Supplied information
_____

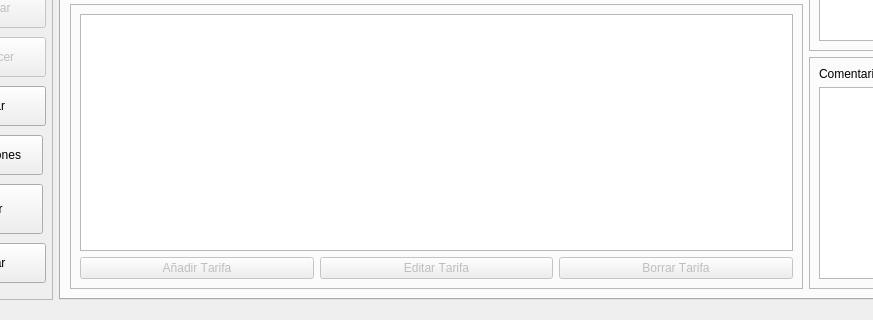
This is Almacen/frmarticulos.ui in arcnexus/RedFoX as Qt 5 draws it before an edit; both pictures show x 99 to 972 and y 310 to 630 of the 1147 by 630 pixel window. The edited form follows.
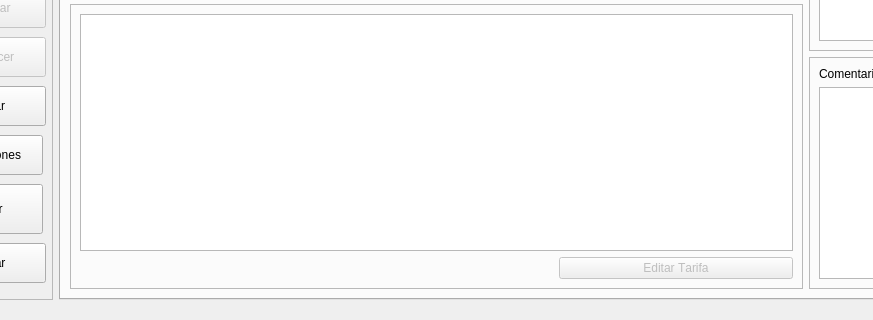
This is the edited form. Icons and pictures are not drawn. Custom widgets are drawn as their Qt base class.

Commit message: Optimizado Configuracion_global + Fix Tarifa articulo

The edit to the form file:
```diff
--- a/Almacen/frmarticulos.ui
+++ b/Almacen/frmarticulos.ui
@@ -825,65 +825,33 @@
               <enum>QFrame::Raised</enum>
              </property>
              <layout class="QGridLayout" name="gridLayout_4">
-              <item row="1" column="0">
-               <widget class="QPushButton" name="btnAnadirTarifa">
-                <property name="enabled">
-                 <bool>false</bool>
-                </property>
+              <item row="0" column="0" colspan="3">
+               <widget class="QTableView" name="TablaTarifas">
                 <property name="sizePolicy">
-                 <sizepolicy hsizetype="Minimum" vsizetype="Fixed">
+                 <sizepolicy hsizetype="Preferred" vsizetype="Preferred">
                   <horstretch>0</horstretch>
                   <verstretch>0</verstretch>
                  </sizepolicy>
                 </property>
-                <property name="text">
-                 <string>Añadir Tarifa</string>
+                <property name="alternatingRowColors">
+                 <bool>true</bool>
                 </property>
                 <property name="icon">
                  <iconset resource="../maya.qrc">
                   <normaloff>:/Icons/PNG/add.png</normaloff>:/Icons/PNG/add.png</iconset>
                 </property>
-                <property name="iconSize">
-                 <size>
-                  <width>24</width>
-                  <height>24</height>
-                 </size>
+                <property name="selectionBehavior">
+                 <enum>QAbstractItemView::SelectRows</enum>
                 </property>
                </widget>
               </item>
               <item row="1" column="2">
-               <widget class="QPushButton" name="btnBorrarTarifa">
-                <property name="enabled">
-                 <bool>false</bool>
-                </property>
-                <property name="sizePolicy">
-                 <sizepolicy hsizetype="Minimum" vsizetype="Preferred">
-                  <horstretch>0</horstretch>
-                  <verstretch>0</verstretch>
-                 </sizepolicy>
-                </property>
-                <property name="text">
-                 <string>Borrar Tarifa</string>
-                </property>
-                <property name="icon">
-                 <iconset resource="../maya.qrc">
-                  <normaloff>:/Icons/PNG/Delete.png</normaloff>:/Icons/PNG/Delete.png</iconset>
-                </property>
-                <property name="iconSize">
-                 <size>
-                  <width>24</width>
-                  <height>24</height>
-                 </size>
-                </property>
-               </widget>
-              </item>
-              <item row="1" column="1">
                <widget class="QPushButton" name="btnEditartarifa">
                 <property name="enabled">
                  <bool>false</bool>
                 </property>
                 <property name="sizePolicy">
-                 <sizepolicy hsizetype="Minimum" vsizetype="Preferred">
+                 <sizepolicy hsizetype="Preferred" vsizetype="Fixed">
                   <horstretch>0</horstretch>
                   <verstretch>0</verstretch>
                  </sizepolicy>
```
Left out of the diff: 27 changed lines with no effect on the pictures. The commit also changes 38 other files.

_____

Brief
Go through the entries above and report every line in which the word "class" appears.

Your response
This is the edited form. Icons and pictures are not drawn. Custom widgets are drawn as their Qt base class.
              <layout class="QGridLayout" name="gridLayout_4">
-               <widget class="QPushButton" name="btnAnadirTarifa">
+               <widget class="QTableView" name="TablaTarifas">
-               <widget class="QPushButton" name="btnBorrarTarifa">
                <widget class="QPushButton" name="btnEditartarifa">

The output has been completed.